Got an e-mail this morning that Dottie, one of the people I went to see at the hospital on Saturday, died last night. All her surviving kids were with her yesterday afternoon, talking about old family stories (and with five kids in a family, you KNOW there were some good stories) and just loving on their mother.
I'm glad that she went on peacefully. As I always want to say in situations like this- she got 'er done- which may not be appropriate but it's true. Dying is so much like labor. It's a process, getting life from one plane to another and just as with labor, some dyings are slow and some are fast. Sounds to me like Dottie's was just about right. Time enough for everyone to tell her they loved her, not so long that she was suffering for days and weeks on end although she did have her share of suffering. She was mostly silent about it, she didn't really complain, ever, that I heard her, but it never took her facilities from her. She was there, all the way, up until she died.
I am so glad I went to see her on Saturday. I only spent a few minutes with her. When I got to her room she was getting an NG tube re-inserted and so I visited with the family for awhile and when she did get back from the procedure, she was exhausted and I knew it, but we spoke for a few moments. I held her hand and kissed it and told her I loved her. It's precious to me that I have the very tangible image in my head of her hand in mine, cool and still strong, smooth and soft. A visceral image, in fact.
So. This has been, as Hank has said, The Year Of Death And Weddings. I can't even tote all the deaths up in my head anymore. No need to. Take them as they come, their weight is there and this is life.

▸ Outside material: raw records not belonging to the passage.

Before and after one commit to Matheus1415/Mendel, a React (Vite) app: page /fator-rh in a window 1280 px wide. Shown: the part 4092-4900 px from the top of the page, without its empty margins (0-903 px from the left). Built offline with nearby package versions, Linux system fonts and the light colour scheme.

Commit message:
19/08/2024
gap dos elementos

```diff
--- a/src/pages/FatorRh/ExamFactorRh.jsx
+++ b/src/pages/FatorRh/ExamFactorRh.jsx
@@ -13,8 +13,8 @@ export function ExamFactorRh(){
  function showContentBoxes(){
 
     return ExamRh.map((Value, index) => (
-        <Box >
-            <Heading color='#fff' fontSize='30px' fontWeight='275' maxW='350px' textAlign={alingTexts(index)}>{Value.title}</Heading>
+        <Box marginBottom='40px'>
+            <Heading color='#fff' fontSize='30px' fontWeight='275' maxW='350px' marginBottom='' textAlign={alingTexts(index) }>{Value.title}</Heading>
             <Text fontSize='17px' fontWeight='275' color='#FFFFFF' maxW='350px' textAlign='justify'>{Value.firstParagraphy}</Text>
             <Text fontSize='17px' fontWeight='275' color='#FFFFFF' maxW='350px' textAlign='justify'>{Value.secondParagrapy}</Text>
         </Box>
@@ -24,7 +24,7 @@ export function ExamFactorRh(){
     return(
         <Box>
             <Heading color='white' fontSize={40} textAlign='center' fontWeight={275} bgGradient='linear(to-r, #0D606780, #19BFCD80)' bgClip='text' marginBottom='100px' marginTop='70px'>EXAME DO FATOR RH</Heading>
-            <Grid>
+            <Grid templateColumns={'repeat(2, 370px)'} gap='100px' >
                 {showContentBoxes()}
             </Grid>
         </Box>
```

Dottie was a redhead. She was gregarious and social and accepting and smart and strong. She was an athlete in her younger years. When her daughter was dying, she did all that she could to take care of her. She had to go through that, even in her old age, going almost every day to a nursing home where Lynn was living, a place where most of the residents were no older than Dottie herself was. She bore the pain of it, the work of it, with stoicism and with grace.
Her granddaughter Molly, my own daughter Jessie's best childhood friend, made her a great grandmother, not quite a year ago. The genes of Dottie are quite and firmly apparent in that child.
She lived a good, long life. She was generous.
When I saw her on Saturday, she mentioned my mother, she mentioned Jessie's wedding. She was a reaching-out sort of woman.
I admired her. I loved her. I got to tell her that before she died.
I'm grateful. I'm so very grateful.